I hope your readers can stand one more letter concerning the $75,000 pay raise for University of Montana President George Dennison. There is no doubt that Dennison is a very nice fella and deserves all of the glowing words. And perhaps a raise, also. But not in the present atmosphere.
Above all, he doesn’t need a golden parachute to drag into retire ment for the rest of his life. The small difference in pay isn’t worth the stigma. And perhaps he would have been held in even higher esteem if he would have just rejected the raise instead of accepting it.
To try to answer Eileen Kennedy’s question, “What is obscenity?” (letter, March 9), we must look to the Montana commissioner of higher education and the Board of Regents. The word that they keep tossing around as an excuse for their actions is “parity.” They claim it has been their policy for almost 40 years. They weren’t using it when they hired the new Montana State University President Waded Cruzado at $280,000. If they would have, they would have put her salary at $205,050, on a par with Dennison’s. Parity goes both ways.
But let me put it another way – in a little story that comes to mind:
Once there were seven regents. They were all in the same boat called “Parity.” They were all playing with guns. Six of the Regents shot themselves in the foot. The seventh regent, the good one whose name was Todd, missed his foot and blew a hole in the boat. And that’s why the boat won’t float.
Do we need seven regents?

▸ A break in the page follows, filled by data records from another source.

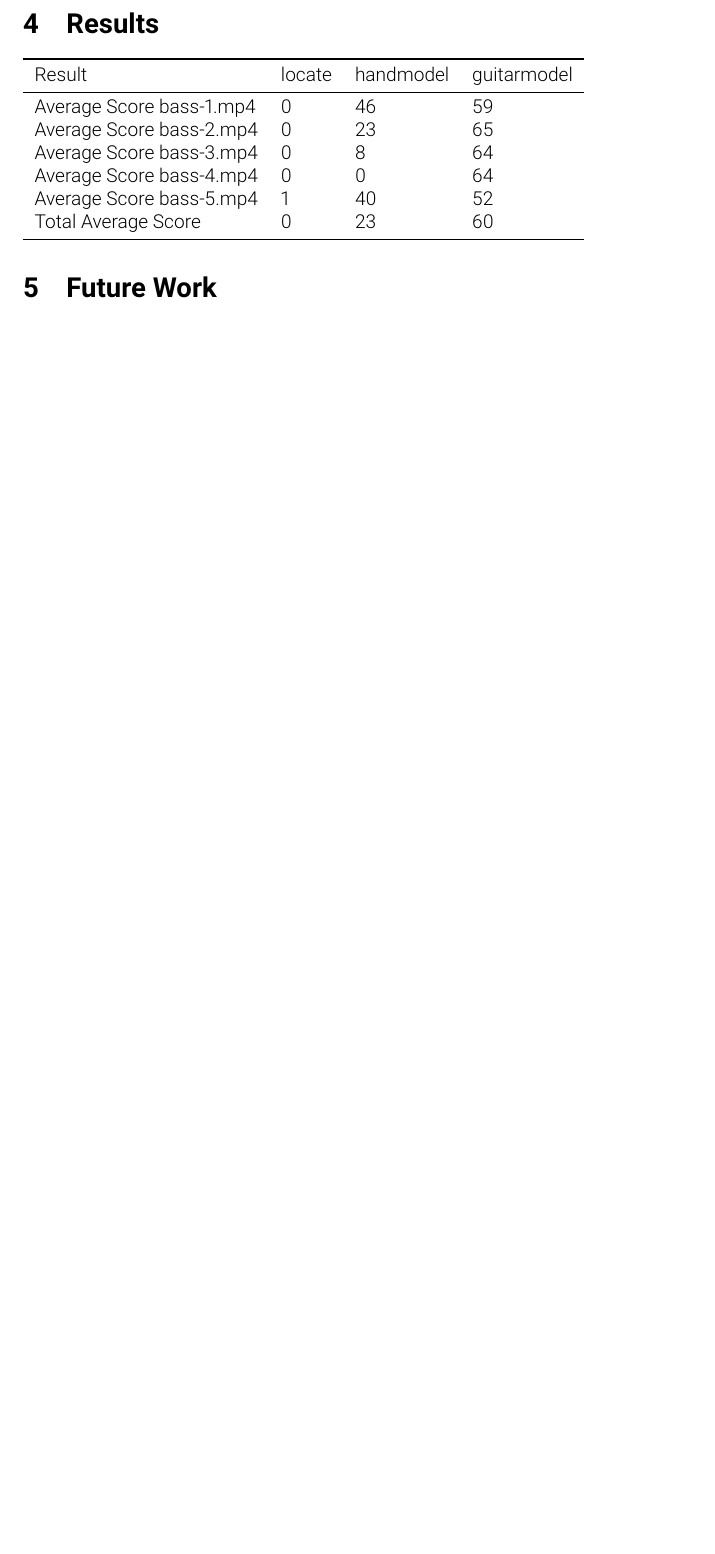
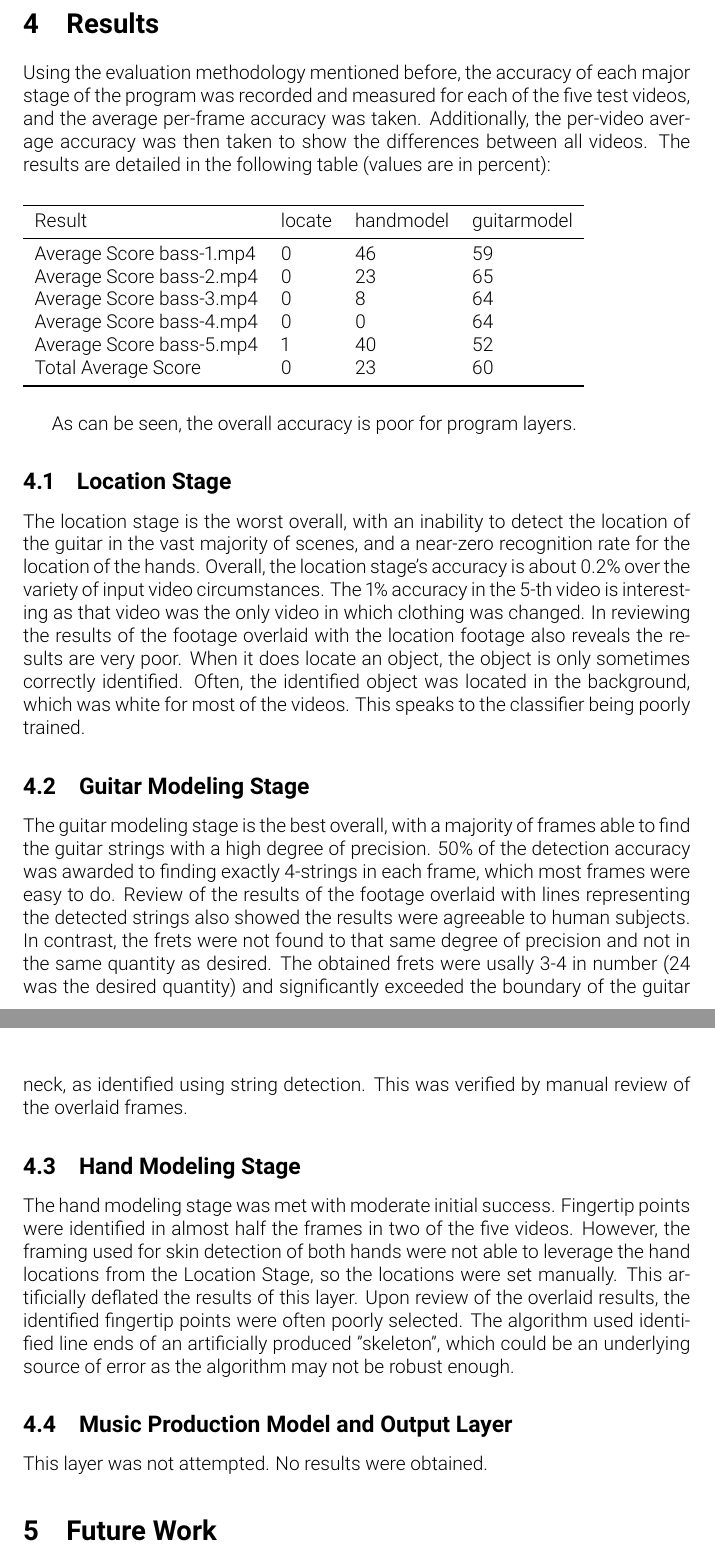
Before and after one commit to fubuloubu/COMS-E6735, a LaTeX document (documentation/Final-Report.tex, which reads documentation/results.tex): part of page 7 of 9 before the commit and two parts of pages 7 and 8 of 10 after it, the two joined at a grey line, cut so that both start at the same text, the shorter picture padded with empty space. Compiled offline with pdfLaTeX.

Commit message:
Wrote results section for each layer

```diff
--- a/documentation/results.tex
+++ b/documentation/results.tex
@@ -1 +1,43 @@
+Using the evaluation methodology mentioned before, the accuracy of each major stage of the program was
+recorded and measured for each of the five test videos, and the average per-frame accuracy was taken.
+Additionally, the per-video average accuracy was then taken to show the differences between all videos.
+The results are detailed in the following table (values are in percent):
+\vspace{5mm}
+
+% Table of results from prototype phase
+\begin{centering}
 \input{../prototype/results.tex}
+\end{centering}
+\vspace{5mm}
+
+As can be seen, the overall accuracy is poor for program layers.
+\subsection{Location Stage}
+The location stage is the worst overall, with an inability to detect the location of the guitar
+in the vast majority of scenes, and a near-zero recognition rate for the location of the hands.
+Overall, the location stage's accuracy is about 0.2\% over the variety of input video circumstances.
+The 1\% accuracy in the 5-th video is interesting as that video was the only video in which clothing was changed.
+In reviewing the results of the footage overlaid with the location footage also reveals the results
+are very poor. When it does locate an object, the object is only sometimes correctly identified.
+Often, the identified object was located in the background, which was white for most of the videos.
+This speaks to the classifier being poorly trained.
+
+\subsection{Guitar Modeling Stage}
+The guitar modeling stage is the best overall, with a majority of frames able to find the guitar strings
+with a high degree of precision. 50\% of the detection accuracy was awarded to finding exactly 4-strings
+in each frame, which most frames were easy to do. Review of the results of the footage overlaid with lines
+representing the detected strings also showed the results were agreeable to human subjects.
+In contrast, the frets were not found to that same degree of precision and not in the same quantity as desired.
+The obtained frets were usally 3-4 in number (24 was the desired quantity) and significantly exceeded the boundary
+of the guitar neck, as identified using string detection. This was verified by manual review of the overlaid
+frames.
+
+\subsection{Hand Modeling Stage}
+The hand modeling stage was met with moderate initial success. Fingertip points were identified in almost
+half the frames in two of the five videos. However, the framing used for skin detection of both hands
+were not able to leverage the hand locations from the Location Stage, so the locations were set manually.
+This artificially deflated the results of this layer. Upon review of the overlaid results, the identified
+fingertip points were often poorly selected. The algorithm used identified line ends of an artificially
+produced "skeleton", which could be an underlying source of error as the algorithm may not be robust enough.
+
+\subsection{Music Production Model and Output Layer}
+This layer was not attempted. No results were obtained.
```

Why not cut it down to five or three or maybe even one? We’d still have an odd number to break tie votes, and save enough on regents’ salaries to pay for the university presidents’ raises they voted for.
Marion Wrightsman, Plains